Desmosine and isodesmosine are products of elastin breakdown which are candidate biomarkers to measure lung destruction in COPD. Data exist on the burden of desmosines in urine and plasma in COPD but long-term changes have never been investigated. We determined the changes of desmosine levels over 14 months in urine and plasma of patients with type ZZ alpha-1-antitryspsin deficiency-related COPD. Urines and plasma for determination of desmosines were collected from 11 ex-smokers with moderate/severe emphysema at monthly intervals for 14 months. Spirometry and gas transfer were assessed at baseline and 6-month intervals.
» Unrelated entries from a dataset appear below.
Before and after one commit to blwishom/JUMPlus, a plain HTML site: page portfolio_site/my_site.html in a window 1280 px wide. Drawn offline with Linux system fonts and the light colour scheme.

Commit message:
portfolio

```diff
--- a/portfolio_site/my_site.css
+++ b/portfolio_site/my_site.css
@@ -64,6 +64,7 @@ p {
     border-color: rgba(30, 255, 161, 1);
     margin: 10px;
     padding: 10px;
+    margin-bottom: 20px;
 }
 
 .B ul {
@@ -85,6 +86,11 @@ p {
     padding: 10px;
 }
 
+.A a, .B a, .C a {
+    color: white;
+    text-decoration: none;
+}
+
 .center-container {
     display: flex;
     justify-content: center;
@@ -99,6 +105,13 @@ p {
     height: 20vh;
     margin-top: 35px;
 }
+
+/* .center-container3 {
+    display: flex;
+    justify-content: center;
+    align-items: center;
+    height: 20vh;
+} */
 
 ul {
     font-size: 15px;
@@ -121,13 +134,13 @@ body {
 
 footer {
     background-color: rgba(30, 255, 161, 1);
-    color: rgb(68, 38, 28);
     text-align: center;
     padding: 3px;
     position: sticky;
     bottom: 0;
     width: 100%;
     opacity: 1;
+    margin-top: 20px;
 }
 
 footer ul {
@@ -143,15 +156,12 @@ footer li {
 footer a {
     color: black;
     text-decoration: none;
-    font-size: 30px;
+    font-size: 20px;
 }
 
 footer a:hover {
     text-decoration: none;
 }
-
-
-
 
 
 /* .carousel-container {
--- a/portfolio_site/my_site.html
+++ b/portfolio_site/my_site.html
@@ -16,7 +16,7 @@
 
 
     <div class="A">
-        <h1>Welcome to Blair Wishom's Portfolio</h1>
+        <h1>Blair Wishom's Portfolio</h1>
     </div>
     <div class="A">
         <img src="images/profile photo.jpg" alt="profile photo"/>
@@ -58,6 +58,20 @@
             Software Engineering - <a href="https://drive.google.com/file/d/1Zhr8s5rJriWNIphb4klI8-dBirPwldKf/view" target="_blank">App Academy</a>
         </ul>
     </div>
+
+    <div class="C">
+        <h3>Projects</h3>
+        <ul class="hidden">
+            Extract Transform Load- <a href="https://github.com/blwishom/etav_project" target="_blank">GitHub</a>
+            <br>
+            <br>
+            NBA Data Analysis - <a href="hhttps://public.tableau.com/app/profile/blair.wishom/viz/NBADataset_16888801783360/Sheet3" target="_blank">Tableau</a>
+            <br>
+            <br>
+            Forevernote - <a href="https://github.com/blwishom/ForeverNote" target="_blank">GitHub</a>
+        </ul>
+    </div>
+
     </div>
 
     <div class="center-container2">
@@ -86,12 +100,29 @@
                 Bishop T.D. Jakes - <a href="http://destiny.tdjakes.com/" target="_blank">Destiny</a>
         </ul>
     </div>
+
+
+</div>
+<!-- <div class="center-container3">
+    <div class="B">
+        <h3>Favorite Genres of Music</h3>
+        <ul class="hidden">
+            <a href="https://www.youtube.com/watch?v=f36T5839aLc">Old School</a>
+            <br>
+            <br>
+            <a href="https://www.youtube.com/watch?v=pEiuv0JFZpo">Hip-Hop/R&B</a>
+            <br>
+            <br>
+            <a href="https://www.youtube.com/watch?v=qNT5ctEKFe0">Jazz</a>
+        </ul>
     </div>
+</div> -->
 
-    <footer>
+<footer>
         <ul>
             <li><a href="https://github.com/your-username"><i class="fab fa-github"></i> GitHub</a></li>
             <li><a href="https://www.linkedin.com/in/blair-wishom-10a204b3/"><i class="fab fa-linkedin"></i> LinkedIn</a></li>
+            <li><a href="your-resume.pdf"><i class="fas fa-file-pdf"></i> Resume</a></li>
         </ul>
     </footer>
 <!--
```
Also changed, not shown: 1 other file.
At baseline and month 14, eleven healthy partners of patients volunteered to give a blood sample for detection of desmosines. Desmosines were determined by capillary electrophoresis combined with laser-induced fluorescence. Urine and plasma desmosines were significantly increased after 14 months in patients (p = 0.027 and p = 0.0005, respectively). Plasma desmosines of healthy partners at baseline were 4-fold lower than from patients and not significantly different from values at month 14. Only a significant decline in lung gas transfer occurred in patients (p = 0.015). The variability of desmosines was higher in urine than in plasma (coefficient of variation 0.17 and 0.087, respectively). As longitudinal desmosine changes likely reflect the elevated elastic fiber turnover associated with the progression of lung damage and destruction in COPD, they appear to be a suitable marker for application in long-term studies. Plasma desmosines were more stable long-term biomarkers than desmosines in urine.
|Number of pages||5|
|Journal||COPD: Journal of Chronic Obstructive Pulmonary Disease|
|Publication status||Published - Oct 2011|
- Chronic obstructive pulmonary disease
ASJC Scopus subject areas
- Pulmonary and Respiratory Medicine